All of these tuition rates pertain to full-time students. Separate schedules have been set up for part-time students, who will pay according to the number of hours they take.
If your family is looking for something else to do, for ideas to give variety to family life, the Paxman book comes to the rescue.
It’s a practical book with a format designed to be compatible with the Church’s family home evening program. Applying gospel principles to family life is an underlying emphasis. Chapter materials include ways to encourage greater joy in being a family as well as suggested experiences that bring growth.
Considered is the balance between togetherness and aloneness, between heavily programmed family activities and treasured times by yourself. The value in the spontaneous teaching moment is emphasized in this new Bookcraft issue and clues to point up the time are named.
This is a how-to book with suggestions backed by step-by-step instruction. The reader even gets a clear idea of what a certain activity is supposed to reap for the family.
Can you picture a family costume party with members representing grandma and grandpa, great-aunt somebody, and little cousin so-and-so from way back on the family tree? What a teaching time about national heritage, quaint cultural customs, and personal tragedy or honor this could be.
What do you say when one of your teachers begins to advocate population control as the obvious solution to pollution and a host of sociological outrages? You can insist that ethically such control is wrong, but without some facts to back up your opinions you will probably not get very far in changing your teacher’s ideas or those of your classmates. For some hard artillery to defend your stand, Howard M. Bahr and Darwin L. Thomas, who have both written for the New Era in past months, and Bruce A. Chadwick have edited a collection of the best articles and papers written on the subject. The majority of the selections are written by non-Mormons who are well-known authorities in several scientific fields. In addition are a number of papers by leading LDS authorities on the subject of overpopulation.

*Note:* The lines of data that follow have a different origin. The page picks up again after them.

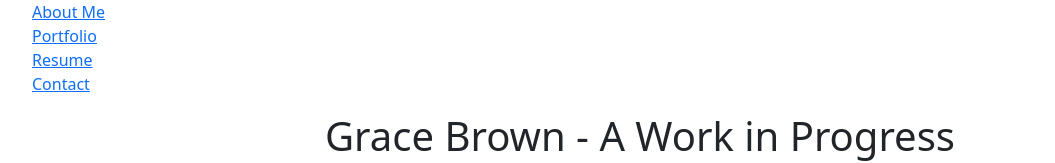
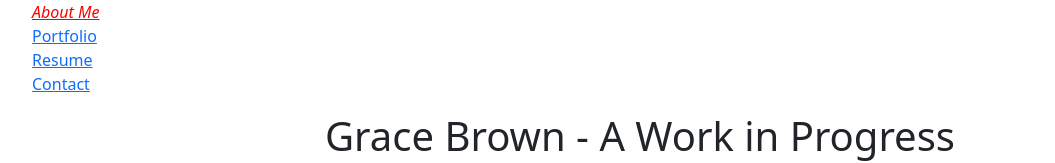
Before and after one commit to ItsGeeBee/react-profile, a React (Create React App) app: page / in a window 1280 px wide. Shown: the top 163 px of the page, without its empty margins (0-1055 px from the left). Built offline with nearby package versions, Linux system fonts and the light colour scheme.

Commit message:
Class to nav bar not changing on click

```diff
--- a/src/components/Nav.js
+++ b/src/components/Nav.js
@@ -10,20 +10,21 @@ function Nav(props) {
     currentPage
 } = props;
 
+console.log(props);
 return (
     <nav>
         <ul>
             <li>
-                <a href="#about" className={currentPage.name === '/About' ? 'nav-active': ''} onClick={() => setCurrentPage(pages[0])}>About Me</a>
+                <a href="/About" className={currentPage.name === 'about' ? 'nav-active': ''} onClick={() => setCurrentPage(pages[0])}>About Me</a>
             </li>
             <li>
-                <a href="#portfolio" className={currentPage.name === '/Portfolio' ? 'nav-active': ''} onClick={() => setCurrentPage(pages[1])}>Portfolio</a>
+                <a href="/Portfolio" className={currentPage.name === 'portfolio' ? 'nav-active': ''} onClick={() => setCurrentPage(pages[1])}>Portfolio</a>
             </li>
             <li>
-                <a href="#resume" className={currentPage.name === '/Resume' ? 'nav-active': ''} onClick={() => setCurrentPage(pages[2])}>Resume</a>
+                <a href="/Resume" className={currentPage.name === 'resume' ? 'nav-active': ''} onClick={() => setCurrentPage(pages[2])}>Resume</a>
             </li>
             <li>
-                <a href="#contact" className={currentPage.name === '/Contact' ? 'nav-active': ''} onClick={() => setCurrentPage(pages[3])}>Contact</a>
+                <a href="/Contact" className={currentPage.name === 'contact' ? 'nav-active': ''} onClick={() => setCurrentPage(pages[3])}>Contact</a>
             </li>
         </ul>
     </nav >
```
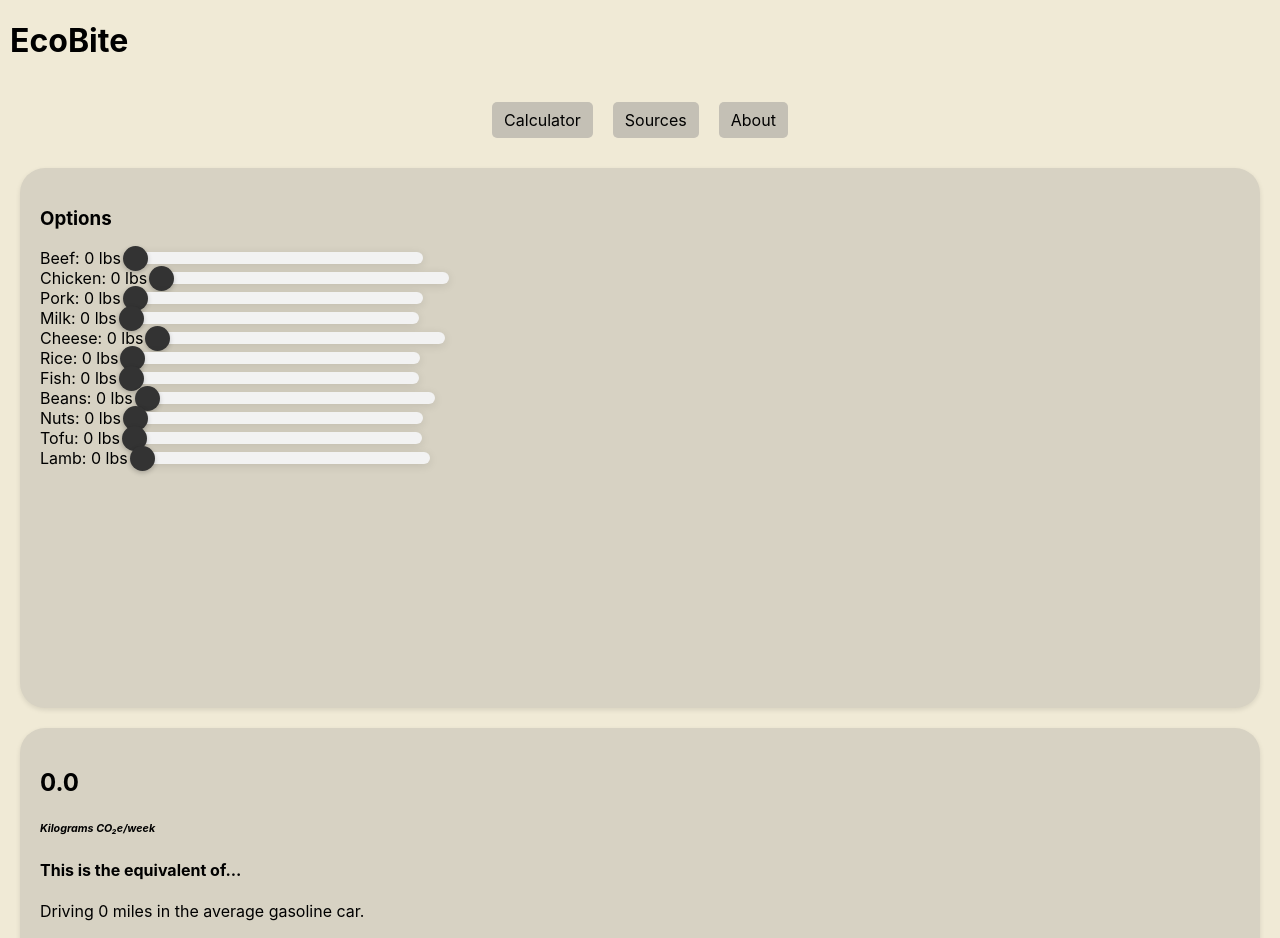
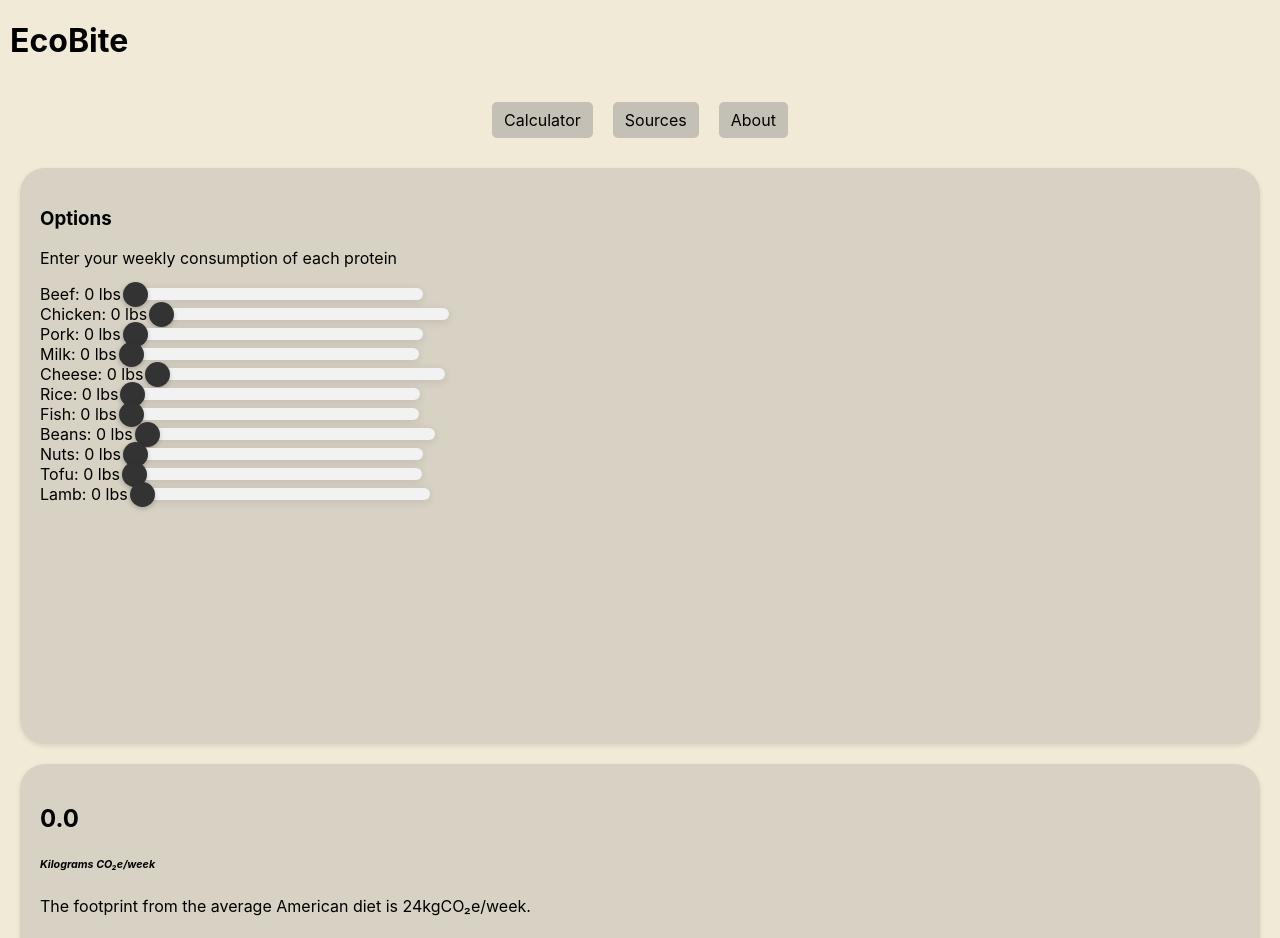
Before and after one commit to jack898/ecobite, a React (Create React App) app: page / in a window 1280 px wide. Shown: the top 938 px of the page. Built offline with nearby package versions, Linux system fonts and the light colour scheme.

Commit message:
Updated Calc and Sources

```diff
--- a/src/components/Calculator.js
+++ b/src/components/Calculator.js
@@ -43,6 +43,7 @@ function Calculator() {
     <div className="parent-container calculator-container">
       <div className="child-box">
         <h3>Options</h3>
+        <p>Enter your weekly consumption of each protein</p>
         {/* Creates quantity sliders for each protein category */}
         {Object.keys(quantities).map((key) => (
           <SliderComponent
@@ -62,6 +63,7 @@ function Calculator() {
         {/* Displays total and detailed breakdowns of emissions */}
         <h2>{totalEmissions}</h2>
         <h6><i>Kilograms CO₂e/week</i></h6>
+        <p>The footprint from the average American diet is 24kgCO₂e/week.</p>
         <h4>This is the equivalent of...</h4>
         <p>Driving {milesEquiv} miles in the average gasoline car.</p>
         <p>Using a desktop computer for {laptopHrsEquiv} hours.</p>
--- a/src/components/Sources.js
+++ b/src/components/Sources.js
@@ -20,6 +20,7 @@ function Sources() {
         amount of warming they cause over a 100-year time scale
         (CO2eq over 100 years per gas = GWP (compared to CO2) * Time (years)).
       </p>
+      <p>The data for the footprint of the average american diet comes from a recent study published in the Journal of Cleaner Production.</p>
       <p>To simplify calculations, we assumed beef comes 100% from beef herds. In reality ~10% comes from dairy herds. This would slightly reduce true emissions for beef, but it would still remain the largest emitter by far.</p>
       <p>For the comparison metrics (miles driven by car and hours using a laptop), we used sources from the U.S. Environmental Protection Agency and the University of Oxford, respectively.
          From these sources, we found that the average passenger vehicle emits about 400g of CO2 per mile, and using a desktop computer for 8 hours results in emissions equivalent to 70g of CO2.
@@ -28,7 +29,8 @@ function Sources() {
       <p>J. Poore, T. Nemecek ,Reducing food’s environmental impacts through producers and consumers. <i>Science</i> <b>360</b>, 987-992 (2018). DOI: <a href="https://doi.org/10.1126/science.aaq0216">10.1126/science.aaq0216</a></p>
       <p>Moreira, Ligia C et al. "Beef production from cull dairy cows: a review from culling to consumption." <i>Journal of animal science</i> vol. 99,7 (2021): skab192. DOI:<a href="https://pmc.ncbi.nlm.nih.gov/articles/PMC8281100/">10.1093/jas/skab192</a></p>
       <p>"Greenhouse Gas Emissions from a Typical Passenger Vehicle." <i>US EPA</i>, Environmental Protection Agency, June 2023, <a href="https://www.epa.gov/greenvehicles/greenhouse-gas-emissions-typical-passenger-vehicle">www.epa.gov/greenvehicles/greenhouse-gas-emissions-typical-passenger-vehicle.</a></p>
-      <p>"Environmental Impact of IT: Desktops, Laptops and Screens." <i>IT Services</i>, University of Oxford, 13 Apr. 2022, <a href="https://www.it.ox.ac.uk/article/environment-and-it">www.it.ox.ac.uk/article/environment-and-it.</a> </p>
+      <p>"Environmental Impact of IT: Desktops, Laptops and Screens." <i>IT Services</i>, University of Oxford, 13 Apr. 2022, <a href="https://www.it.ox.ac.uk/article/environment-and-it">www.it.ox.ac.uk/article/environment-and-it.</a></p>
+      <p>Bassi, Clare, et al. "Declining Greenhouse Gas Emissions in the US Diet (2003–2018): Drivers and Demographic Trends." <i>Journal of Cleaner Production</i>, University of Wisconsin-Madison, 23 Mar. 2022, <a href="www.sciencedirect.com/science/article/pii/S0959652622010861">www.sciencedirect.com/science/article/pii/S0959652622010861.</a></p>
     </div>
 
   );
```
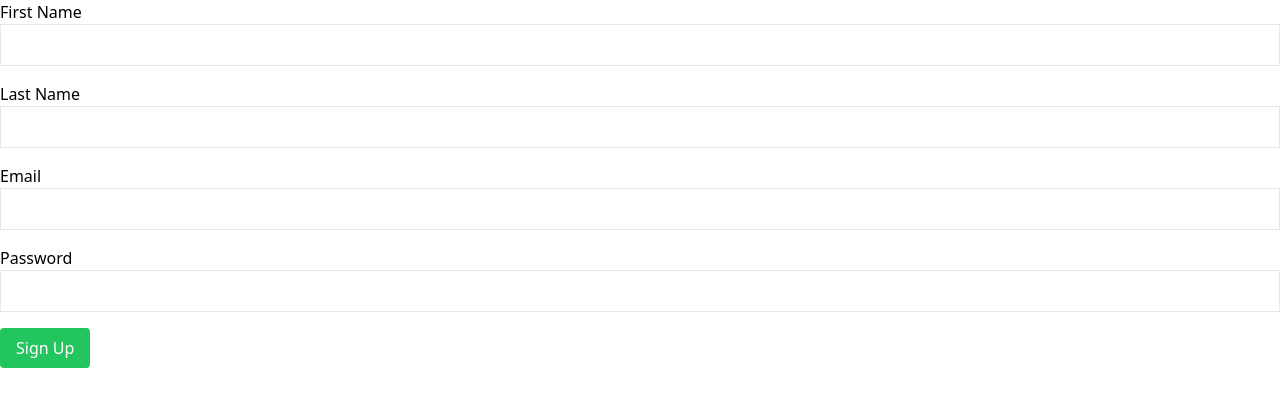
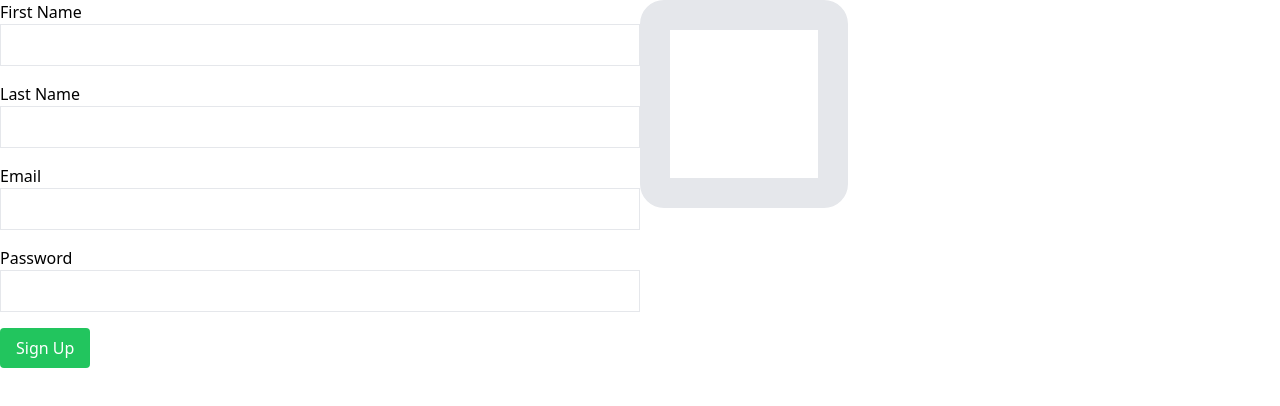
Before and after one commit to ta0047/ExpenseTracker, a React (Vite) app in the folder frontend/: page /signup in a window 1280 px wide. Shown: the top 406 px of the page. Built offline with nearby package versions, Linux system fonts and the light colour scheme.

Commit message:
Work on signup form

```diff
--- a/frontend/src/Components/Layouts/AuthLayout.jsx
+++ b/frontend/src/Components/Layouts/AuthLayout.jsx
@@ -5,7 +5,15 @@ import { FcBullish } from "react-icons/fc";
 function AuthLayout({ children }) {
     return (
         <>
-            {children}
+            <div className="sm:flex">
+                <div className="w-1/2">
+                    {children}
+                </div>
+                <div className="w-1/2">
+                    <div className="border-[30px] w-52 h-52 rounded-3xl"></div>
+                </div>
+
+            </div>
         </>
     )
 }
```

Population, Resources, and the Future is divided into sections dealing with population control proposals, overpopulation as related to the productivity potential of the earth, large families and sociological ills, environmental damage and population, future crises, and the ethical acceptability of population control.
Whether for your own interest or to answer the questions of others, this scholarly volume can be of value.
At last! An aid for those missionaries (or anyone else for that matter) who never listened to their mothers when they said, “Practice the piano now while you’re young, or later on you’ll be sorry!” Here it is, later on, and you’re called on to accompany the congregational singing at district conference. What do you do? Panic? No! You reach for that long-needed new publication, Hymns: The Church of Jesus Christ of Latter-day Saints, Simplified Accompaniments. It contains 152 simplified arrangements of hymns from the current hymnal and makes the job easier not only for the accompanist but also for the congregation as many of the hymns have been transposed into lower keys, making them easier to sing. Another plus for the publication is the binding, which is made to stay open while in use. This book should be a part of every member’s musical emergency survival kit.